We were all hoping to see some out-of-the-box ideas for adaptive reuse of buildings from this creative out-of-state investor, and who can be disappointed?

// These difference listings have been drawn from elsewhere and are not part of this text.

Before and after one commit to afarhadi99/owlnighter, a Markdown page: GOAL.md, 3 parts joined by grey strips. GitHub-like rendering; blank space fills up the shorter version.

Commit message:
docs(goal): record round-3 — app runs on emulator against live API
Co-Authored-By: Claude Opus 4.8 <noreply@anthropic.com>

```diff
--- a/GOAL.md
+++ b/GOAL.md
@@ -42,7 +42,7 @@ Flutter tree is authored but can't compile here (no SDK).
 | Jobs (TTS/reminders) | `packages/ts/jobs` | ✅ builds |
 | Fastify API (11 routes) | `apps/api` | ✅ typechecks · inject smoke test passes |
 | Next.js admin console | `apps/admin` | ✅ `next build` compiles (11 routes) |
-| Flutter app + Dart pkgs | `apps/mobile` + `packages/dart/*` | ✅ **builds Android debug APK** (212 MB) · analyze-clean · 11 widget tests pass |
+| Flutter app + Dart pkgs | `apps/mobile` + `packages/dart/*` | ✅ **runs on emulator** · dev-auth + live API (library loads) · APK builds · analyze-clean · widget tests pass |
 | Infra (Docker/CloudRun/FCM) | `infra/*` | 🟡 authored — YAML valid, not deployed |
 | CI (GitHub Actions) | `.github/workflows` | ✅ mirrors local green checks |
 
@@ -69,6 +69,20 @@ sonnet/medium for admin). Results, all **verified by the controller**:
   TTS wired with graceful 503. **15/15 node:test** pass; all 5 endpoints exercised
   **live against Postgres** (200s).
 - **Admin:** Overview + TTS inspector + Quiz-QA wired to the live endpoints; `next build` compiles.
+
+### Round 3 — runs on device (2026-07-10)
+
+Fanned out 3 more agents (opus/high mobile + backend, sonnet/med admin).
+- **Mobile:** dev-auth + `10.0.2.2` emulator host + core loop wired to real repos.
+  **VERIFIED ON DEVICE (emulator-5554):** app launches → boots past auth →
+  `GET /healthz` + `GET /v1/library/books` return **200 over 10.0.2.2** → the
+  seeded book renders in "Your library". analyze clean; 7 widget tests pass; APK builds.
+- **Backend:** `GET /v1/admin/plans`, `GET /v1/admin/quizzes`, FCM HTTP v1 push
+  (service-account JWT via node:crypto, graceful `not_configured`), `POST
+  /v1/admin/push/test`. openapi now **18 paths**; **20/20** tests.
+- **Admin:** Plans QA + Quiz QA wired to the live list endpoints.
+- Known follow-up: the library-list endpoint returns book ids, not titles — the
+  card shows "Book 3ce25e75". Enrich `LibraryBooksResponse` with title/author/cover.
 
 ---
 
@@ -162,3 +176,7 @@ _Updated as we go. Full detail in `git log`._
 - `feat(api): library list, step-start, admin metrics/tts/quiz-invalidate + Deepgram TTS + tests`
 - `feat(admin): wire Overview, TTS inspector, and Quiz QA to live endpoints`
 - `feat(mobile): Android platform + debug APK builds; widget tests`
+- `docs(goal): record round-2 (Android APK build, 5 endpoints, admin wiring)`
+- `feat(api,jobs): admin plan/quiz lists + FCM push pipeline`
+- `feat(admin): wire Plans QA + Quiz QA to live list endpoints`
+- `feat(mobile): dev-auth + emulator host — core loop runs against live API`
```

Knocking down an old downtown building for a surface parking lot -- what will those imaginative Californians think of next?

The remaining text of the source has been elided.